Earlier this week I was meant to be speaking at the MIPAA bloggers’ brunch, but owing to a family emergency I couldn’t be there.
I was going to talk about the basics of business blogging, so I thought I’d post the outline of my presentation here in case anyone finds it useful:
What makes a blog?
- Usually a series of articles on a website, ordered with the most recent ones first
- A personal tone – either from a person (or a group of people) – companies don’t blog, people in companies do
- Functionality for conversations through comments (and quite often trackbacks – links from other blogs)
- A tendency to link to other information useful for readers, even if it’s competitive or conflicting
- Provision of RSS feeds – that people can sign up for to get updates when a new post is published
Blogs are just one type of tool that’s available to corporate communicators – the real challenge before setting up a corporate blog is to understand how it fits within an integrated communications strategy.
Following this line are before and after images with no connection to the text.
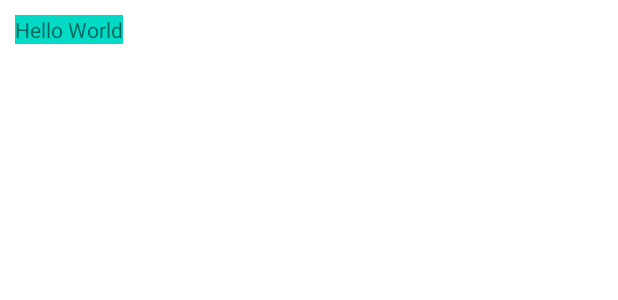
After one commit to SammuDev/CineFlix, an Android app: the layout movie_item.xml on its own in the app's theme, with its tools: preview values and no code run, on a phone screen of 412 x 824 dp. The commit adds this screen. Shown: the top 300 px of the screen. Run offline under Robolectric (Android 15) with nearby library versions, the phone set to English and light mode, and no system bars.

Commit message:
feat: Criando a 'recyclerview' principal, e um componente de renderização da 'recyclerview'

```diff
--- /dev/null
+++ b/app/src/main/res/layout/movie_item.xml
@@ -0,0 +1,17 @@
+<?xml version="1.0" encoding="utf-8"?>
+<androidx.constraintlayout.widget.ConstraintLayout xmlns:android="http://schemas.android.com/apk/res/android"
+    xmlns:app="http://schemas.android.com/apk/res-auto"
+    android:layout_width="match_parent"
+    android:layout_height="wrap_content">
+
+    <TextView
+        android:layout_width="wrap_content"
+        android:background="@color/cyan"
+        android:layout_height="wrap_content"
+        android:layout_marginStart="10dp"
+        android:layout_marginTop="10dp"
+        android:text="Hello World"
+        app:layout_constraintStart_toStartOf="parent"
+        app:layout_constraintTop_toTopOf="parent" />
+
+</androidx.constraintlayout.widget.ConstraintLayout>
--- a/app/src/main/res/values/colors.xml
+++ b/app/src/main/res/values/colors.xml
@@ -3,8 +3,9 @@
     <color name="purple_200">#FFBB86FC</color>
     <color name="purple_500">#FF6200EE</color>
     <color name="purple_700">#FF3700B3</color>
-    <color name="teal_200">#FF03DAC5</color>
+    <color name="cyan">#FF03DAC5</color>
     <color name="teal_700">#FF018786</color>
     <color name="black">#FF000000</color>
     <color name="white">#FFFFFFFF</color>
+    <color name="red">#FF0000</color>
 </resources>
--- a/app/src/main/res/values/themes.xml
+++ b/app/src/main/res/values/themes.xml
@@ -1,12 +1,12 @@
 <resources xmlns:tools="http://schemas.android.com/tools">
     <!-- Base application theme. -->
-    <style name="Theme.CineFlix" parent="Theme.MaterialComponents.DayNight.DarkActionBar">
+    <style name="Theme.CineFlix" parent="Theme.MaterialComponents.DayNight.NoActionBar">
         <!-- Primary brand color. -->
-        <item name="colorPrimary">@color/purple_500</item>
-        <item name="colorPrimaryVariant">@color/purple_700</item>
+        <item name="colorPrimary">@color/black</item>
+        <item name="colorPrimaryVariant">@color/black</item>
         <item name="colorOnPrimary">@color/white</item>
         <!-- Secondary brand color. -->
-        <item name="colorSecondary">@color/teal_200</item>
+        <item name="colorSecondary">@color/red</item>
         <item name="colorSecondaryVariant">@color/teal_700</item>
         <item name="colorOnSecondary">@color/black</item>
         <!-- Status bar color. -->
```
Also changed, not shown: app/src/main/res/layout/activity_main.xml (+7 -8 lines).
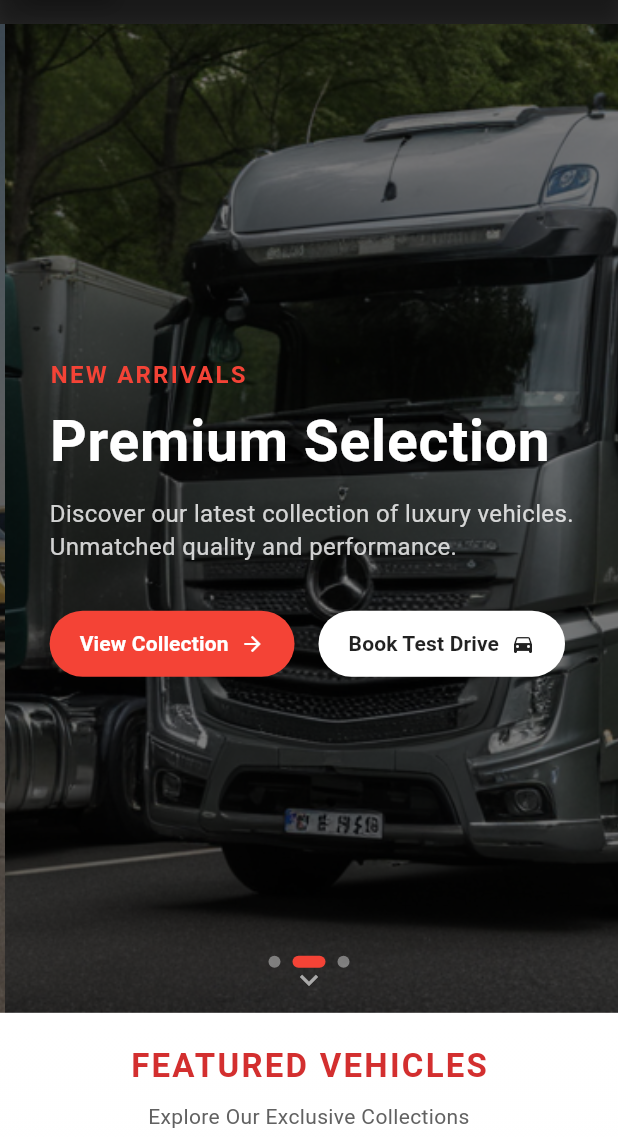
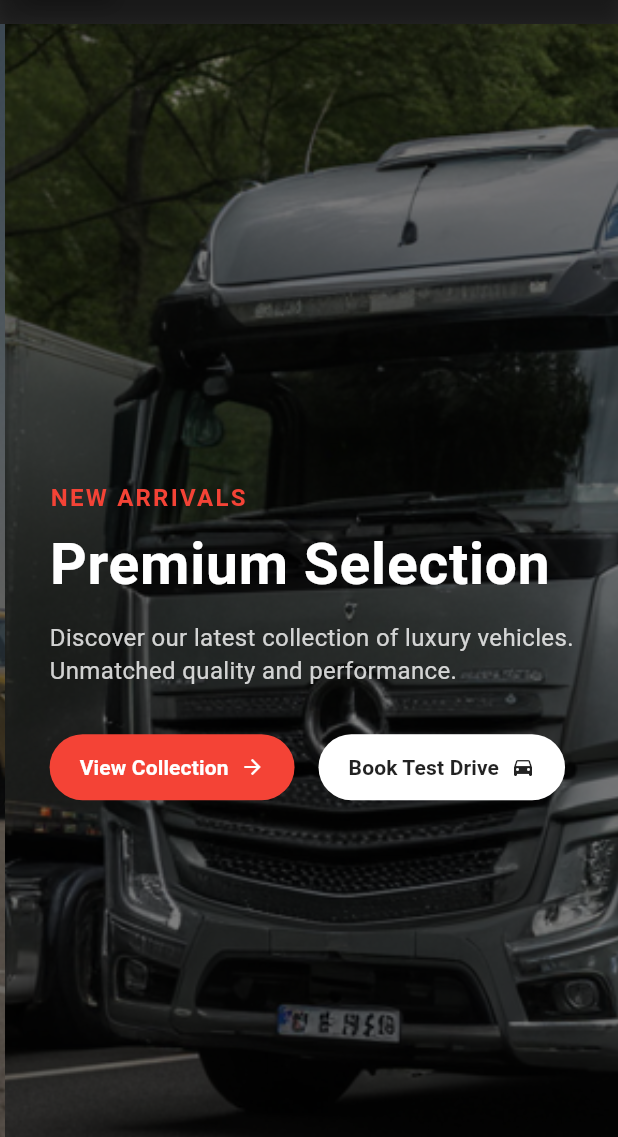
Before and after one commit to inRiseDigital/Rama-DBK-CRM, a Flutter app: the screen it shows after launch, on a phone screen of 412 x 824 dp, the part 99-1236 px from its top. Run offline on Flutter 3.47's test engine with Material 3 defaults, Android fonts, the light colour scheme and no system bars.

Commit message:
increase height

```diff
--- a/lib/home_Components/hero.dart
+++ b/lib/home_Components/hero.dart
@@ -117,7 +117,7 @@ class _HeroSectionState extends State<HeroSection>
     final bool isMobile = screenSize.width < 768;
 
     return SizedBox(
-      height: isMobile ? screenSize.height * 0.8 : screenSize.height * 0.9,
+      height: isMobile ? screenSize.height * 1 : screenSize.height * 1,
       width: double.infinity,
       child: Stack(
         children: [
```
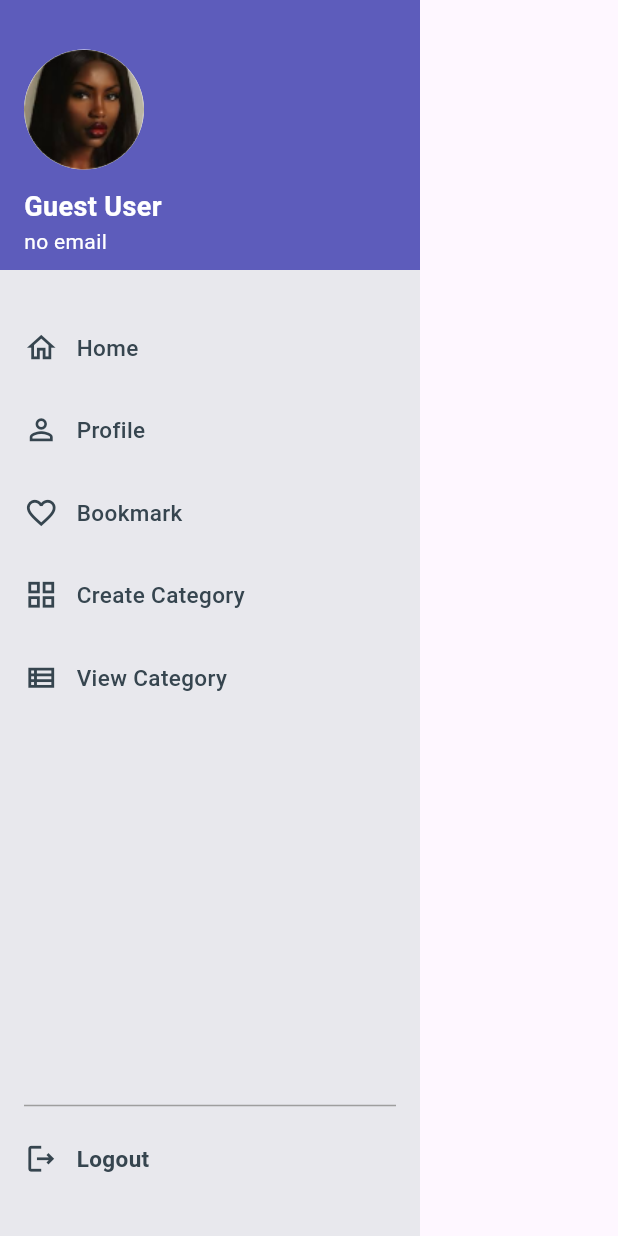
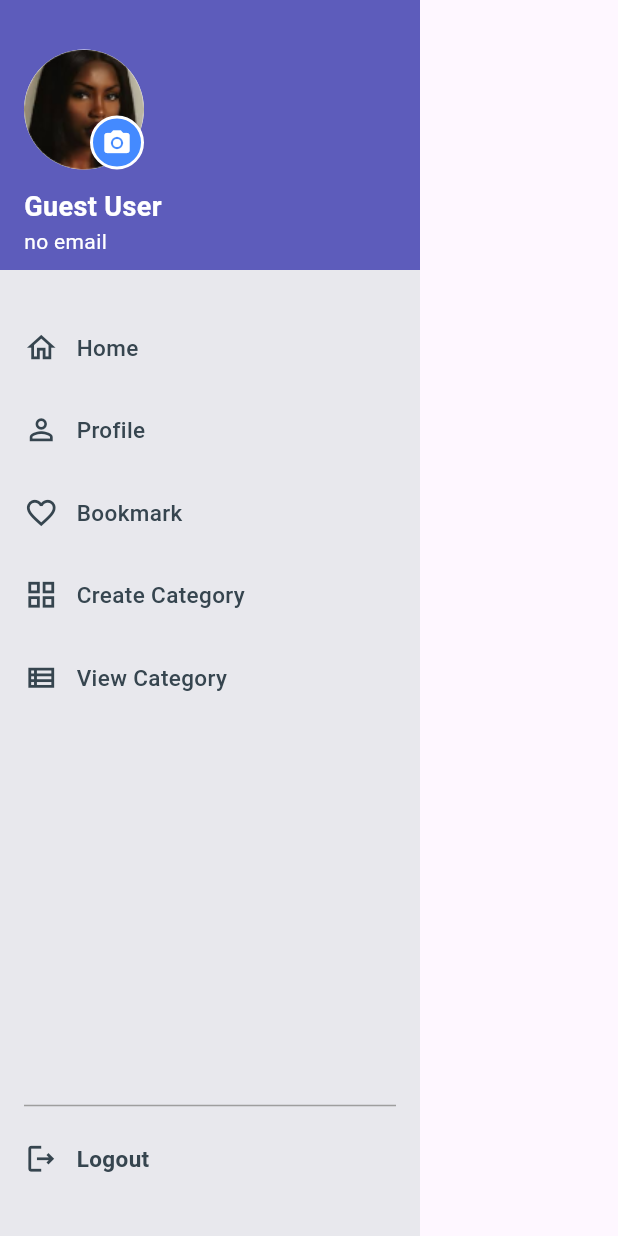
Before and after one commit to abelfx/IntelliReview_Research_Paper, a Flutter app: the DrawerContent widget shown alone on an empty page, opened directly, on a phone screen of 412 x 824 dp. Run offline on Flutter 3.47's test engine with Material 3 defaults, Android fonts, the phone set to English and light mode, and no system bars; our stand-ins replace dio, file_picker, flutter_riverpod, fluttertoast, go_router, image_picker and 1 more; network calls fail; key blocks and very long unbroken strings in the code were emptied for the run.

Commit message:
edit the drawer to be stateful

```diff
--- a/lib/presentation/components/drawer.dart
+++ b/lib/presentation/components/drawer.dart
@@ -3,8 +3,12 @@ import 'package:flutter_riverpod/flutter_riverpod.dart';
 import 'package:frontend/application/providers/user_provider.dart';
 import 'package:go_router/go_router.dart';
 import 'package:fluttertoast/fluttertoast.dart';
+import 'dart:io';
+import 'package:image_picker/image_picker.dart';
+import 'package:flutter/foundation.dart' show kIsWeb;
+import 'dart:typed_data';
 
-class DrawerContent extends ConsumerWidget {
+class DrawerContent extends  ConsumerStatefulWidget  {
   final VoidCallback onLogout;
   final void Function(String route) onNavigate;
 
@@ -15,8 +19,37 @@ class DrawerContent extends ConsumerWidget {
 
   });
 
+    @override
+  ConsumerState<DrawerContent> createState() => _DrawerContentState();
+}
+
+class _DrawerContentState extends ConsumerState<DrawerContent> {
+  File? _profileImage;
+  Uint8List? _webImage;
+
+void _pickImage() async {
+  final ImagePicker picker = ImagePicker();
+
+  if (kIsWeb) {
+    final XFile? pickedFile = await picker.pickImage(source: ImageSource.gallery);
+    if (pickedFile != null) {
+      final bytes = await pickedFile.readAsBytes();
+      setState(() {
+        _webImage = bytes;
+      });
+    }
+  } else {
+    final XFile? pickedFile = await picker.pickImage(source: ImageSource.gallery);
+    if (pickedFile != null) {
+      setState(() {
+        _profileImage = File(pickedFile.path);
+      });
+    }
+  }
+}
+
   @override
-  Widget build(BuildContext context, WidgetRef ref) {
+  Widget build(BuildContext context,) {
     final user = ref.watch(currentUserProvider);
     final name = user?.name ?? "Guest User";
     final email = user?.email ?? "no email";
@@ -52,12 +85,40 @@ class DrawerContent extends ConsumerWidget {
               crossAxisAlignment: CrossAxisAlignment.start,
               mainAxisAlignment: MainAxisAlignment.center,
               children: [
-                const CircleAvatar(
-                  radius: 40,
-                  backgroundColor: Colors.white,
-                  backgroundImage:
-                      AssetImage('assets/images/profile_img.png'),
-                ),
+                Stack(
+  children: [
+    CircleAvatar(
+      radius: 40,
+      backgroundColor: Colors.white,
+      backgroundImage: _profileImage != null
+          ? FileImage(_profileImage!)
+          : (_webImage != null
+              ? MemoryImage(_webImage!)
+              : AssetImage('assets/images/profile_img.png')) as ImageProvider,
+    ),
+    Positioned(
+      bottom: 0,
+      right: 0,
+      child: InkWell(
+        onTap: _pickImage,
+        child: Container(
+          decoration: BoxDecoration(
+            color: Colors.blueAccent,
+            shape: BoxShape.circle,
+            border: Border.all(color: Colors.white, width: 2),
+          ),
+          padding: const EdgeInsets.all(6),
+          child: const Icon(
+            Icons.camera_alt,
+            size: 20,
+            color: Colors.white,
+          ),
+        ),
+      ),
+    ),
+  ],
+),
+
                 const SizedBox(height: 12),
                 Text(name,
                     style: const TextStyle(
@@ -78,7 +139,7 @@ class DrawerContent extends ConsumerWidget {
                 children: [
                   for (final item in items)
                     InkWell(
-                      onTap: () => onNavigate(item.route),
+                      onTap: () => widget.onNavigate(item.route),
                       child: Padding(
                         padding: const EdgeInsets.symmetric(vertical: 16),
                         child: Row(
@@ -100,9 +161,10 @@ class DrawerContent extends ConsumerWidget {
                   InkWell(
                     key: const Key('drawer_logout'),
                     onTap: () {
+                      widget.onLogout();
                       ref.read(userRoleProvider.notifier).state = null;
                       ref.read(currentUserProvider.notifier).state = null;
-                      onLogout(); // optional callback to parent
+                     // optional callback to parent
                       GoRouter.of(context).go('/login');
                     },
                     child: Padding(
--- a/lib/router/app_router.dart
+++ b/lib/router/app_router.dart
@@ -33,7 +33,7 @@ final appRouterProvider = Provider<GoRouter>((ref) {
       if (!isLoggedIn) {
         // If not logged in and trying to access a protected page
         if (!isAuthPage && state.matchedLocation != '/') {
-          return '/viewcategory';
+          return '/home';
         }
         return null;
       }
@@ -55,7 +55,7 @@ final appRouterProvider = Provider<GoRouter>((ref) {
       /// Auth and landing routes
       GoRoute(
         path: '/',
-        builder: (context, state) => CategoryViewScreen()
+        builder: (context, state) => HomeScreen()
         //  onLoginClick: () => context.go('/login'),
          // onSignUpClick: () => context.go('/signup'),
        // ),
```
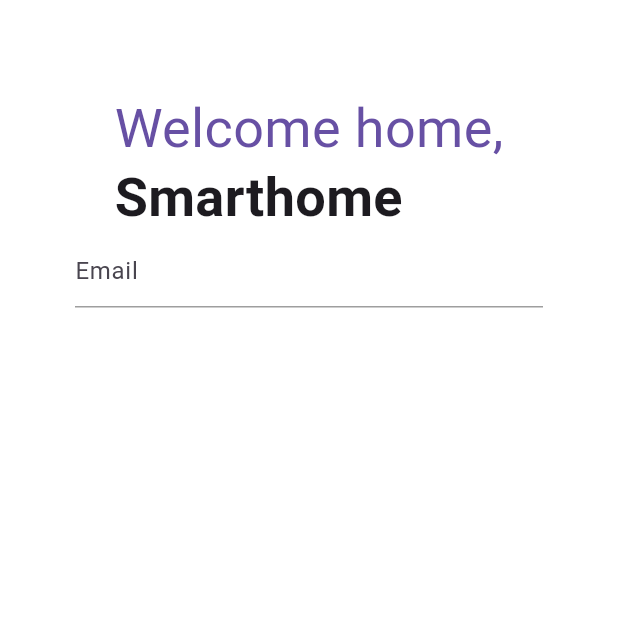
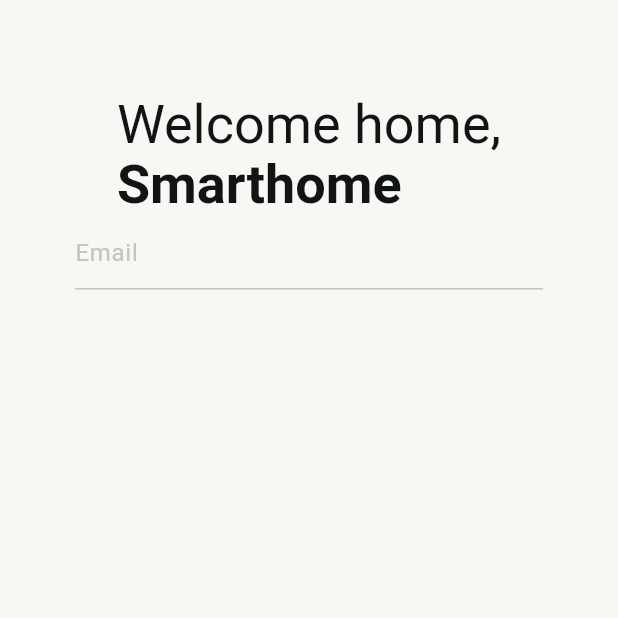
Before and after one commit to muxonn/smarthome-koiot, a Flutter app: the screen it shows after launch, on a phone screen of 412 x 824 dp, the top half of it. Run offline on Flutter 3.47's test engine with Material 3 defaults, Android fonts, the phone set to English and light mode, and no system bars.

Commit message:
Add input decoration theme and text theme

```diff
--- a/lib/main.dart
+++ b/lib/main.dart
@@ -1,5 +1,4 @@
 import 'package:flutter/material.dart';
-import 'package:smarthome_koiot/presentation/pages/home_page.dart';
 import 'package:smarthome_koiot/presentation/pages/login_page.dart';
 import 'package:smarthome_koiot/presentation/utils/theme.dart';
 
--- a/lib/presentation/pages/login_page.dart
+++ b/lib/presentation/pages/login_page.dart
@@ -18,28 +18,19 @@ class LoginPage extends StatelessWidget {
               children: [
                 Text(
                   "Welcome home,",
-                  style: TextStyle(
-                      fontSize: 36,
-                      color: Theme.of(context).colorScheme.primary),
+                  style: Theme.of(context).textTheme.headlineLarge,
                 ),
                 Text(
                   "Smarthome",
-                  style: TextStyle(fontSize: 36, fontWeight: FontWeight.bold),
+                  style: Theme.of(context)
+                      .textTheme
+                      .headlineLarge!
+                      .copyWith(fontWeight: FontWeight.bold),
                 ),
               ],
             ),
             TextFormField(
-              decoration: const InputDecoration(
-                hintText: "Email",
-                focusColor: Colors.red,
-                enabledBorder: UnderlineInputBorder(
-                  borderSide: BorderSide(color: Colors.grey),
-                ),
-                focusedBorder: UnderlineInputBorder(
-                  borderSide: BorderSide(color: Colors.black),
-                ),
-              ),
-              cursorColor: Colors.black,
+              decoration: const InputDecoration(hintText: "Email"),
             ),
           ],
         ),
--- a/lib/presentation/utils/colors.dart
+++ b/lib/presentation/utils/colors.dart
@@ -0,0 +1,9 @@
+import 'package:flutter/material.dart';
+
+class SHColors {
+  static Color orange = const Color(0xffEE8640);
+  static Color white = const Color(0xffF8F7F4);
+  static Color black = const Color(0xff101415);
+  static Color lightGrey = const Color(0xffC4C4C4);
+  static Color darkGrey = const Color(0xff7E7F83);
+}
--- /dev/null
+++ b/lib/presentation/utils/input_decoration_theme.dart
@@ -0,0 +1,13 @@
+import 'package:flutter/material.dart';
+import 'package:smarthome_koiot/presentation/utils/colors.dart';
+
+class SHInputDecorationTheme {
+  static InputDecorationTheme lightInputDecorationTheme = InputDecorationTheme(
+      enabledBorder: UnderlineInputBorder(
+        borderSide: BorderSide(color: SHColors.lightGrey),
+      ),
+      focusedBorder: UnderlineInputBorder(
+        borderSide: BorderSide(color: SHColors.black),
+      ),
+      hintStyle: TextStyle(color: SHColors.lightGrey));
+}
--- /dev/null
+++ b/lib/presentation/utils/text_theme.dart
@@ -0,0 +1,8 @@
+import 'package:flutter/material.dart';
+import 'package:smarthome_koiot/presentation/utils/colors.dart';
+
+class SHTextTheme {
+  static TextTheme lightTextTheme = TextTheme(
+    headlineLarge: TextStyle(fontSize: 36, color: SHColors.black),
+  );
+}
--- a/lib/presentation/utils/theme.dart
+++ b/lib/presentation/utils/theme.dart
@@ -1,9 +1,16 @@
 import 'package:flutter/material.dart';
+import 'package:smarthome_koiot/presentation/utils/colors.dart';
+import 'package:smarthome_koiot/presentation/utils/input_decoration_theme.dart';
+import 'package:smarthome_koiot/presentation/utils/text_theme.dart';
 
 class SHAppTheme {
   static ThemeData lightTheme = ThemeData(
-    useMaterial3: true,
-    scaffoldBackgroundColor: Colors.white,
-  );
+      useMaterial3: true,
+      fontFamily: 'Roboto',
+      scaffoldBackgroundColor: SHColors.white,
+      textTheme: SHTextTheme.lightTextTheme,
+      inputDecorationTheme: SHInputDecorationTheme.lightInputDecorationTheme,
+      primaryColor: SHColors.black,
+      textSelectionTheme: TextSelectionThemeData(cursorColor: SHColors.black));
   static ThemeData darkTheme = ThemeData();
 }
```
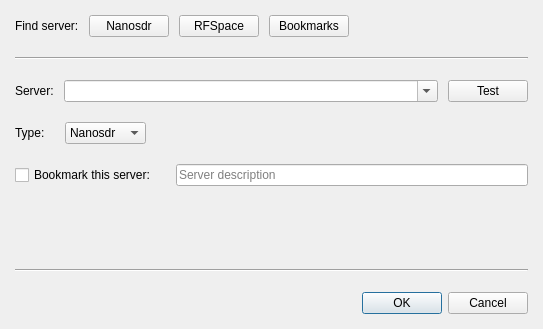
Before: the Qt Designer form src/server_dialog.ui in nanosdr/nanosdr-client, drawn with Qt 5.
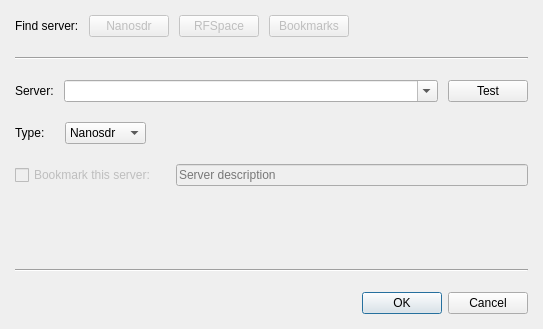
After: the same form once the commit is applied.

Commit message: Disable unused widgets for now.

```diff
--- a/src/server_dialog.ui
+++ b/src/server_dialog.ui
@@ -43,6 +43,9 @@
      </item>
      <item>
       <widget class="QPushButton" name="nsdrButton">
+       <property name="enabled">
+        <bool>false</bool>
+       </property>
        <property name="toolTip">
         <string>Show public Nanosdr servers</string>
        </property>
@@ -56,6 +59,9 @@
      </item>
      <item>
       <widget class="QPushButton" name="rfspaceButton">
+       <property name="enabled">
+        <bool>false</bool>
+       </property>
        <property name="toolTip">
         <string>Show public RFSpace servers</string>
        </property>
@@ -69,6 +75,9 @@
      </item>
      <item>
       <widget class="QPushButton" name="bmButton">
+       <property name="enabled">
+        <bool>false</bool>
+       </property>
        <property name="text">
         <string>Bookmarks</string>
        </property>
@@ -184,6 +193,9 @@
     <layout class="QHBoxLayout" name="horizontalLayout_4">
      <item>
       <widget class="QCheckBox" name="bmCheckBox">
+       <property name="enabled">
+        <bool>false</bool>
+       </property>
        <property name="text">
         <string>Bookmark this server:</string>
        </property>
@@ -191,6 +203,9 @@
      </item>
      <item>
       <widget class="QLineEdit" name="bmDesc">
+       <property name="enabled">
+        <bool>false</bool>
+       </property>
        <property name="maxLength">
         <number>64</number>
        </property>
```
Only set up a blog if you know what it can do for you that other tools can’t, and only do it when you feel you have a good understanding of blogging etiquette and how the blogosphere works.
Seven points to think about before embarking on corporate blogging:
- Culture – is the company’s culture ready for the transparency, scrutiny, speed and two-way conversations that genuine blogging brings?
- Employee policies – is the company clear on what it will allow its employees to do and not do in the blogosphere?
- Technology platform – what’s the best system to use to manage your blog? And how do you engage your IT department to support you?
- Bloggers – who are the right people to be blogging? Is it your senior execs, the public relations team or indeed anyone who wants to?
- Ghost writing – a hot topic in the blogosphere, with strong supporters and many people against it too. For me, ghosting’s fine, but the transparency of the blogosphere means it’s best to disclose it.
- Comment moderation – will you moderate comments, on what grounds, who will do it and (importantly) how quickly will it be done to avoid suggestions of censorship. Be clear and transparent with blog readers on how you will moderate.
- Frequency of posting – the most effective blogs are updated frequently. Can your organisation devote the resources to regular blog posts? A blog that has obviously not been updated in a long time reflects badly on the author and their company.
Companies running blogs also need to think about the legal and professional standards that they need to stick to. In the UK there’s history of the Advertising Standards Agency ruling on blogs that don’t meet its CAP code, so it’s clear that corporate blogging is regulated along the same lines as traditional advertising.
Other professional standards worth checking out include the CIPR social media guidelines and those from the Word of Mouth Marketing Association (WOMMA).
I’ve posted a number of relevant useful links on del.icio.us – including good and bad examples of corporate blogs, guides to blogging/social media and some good case studies.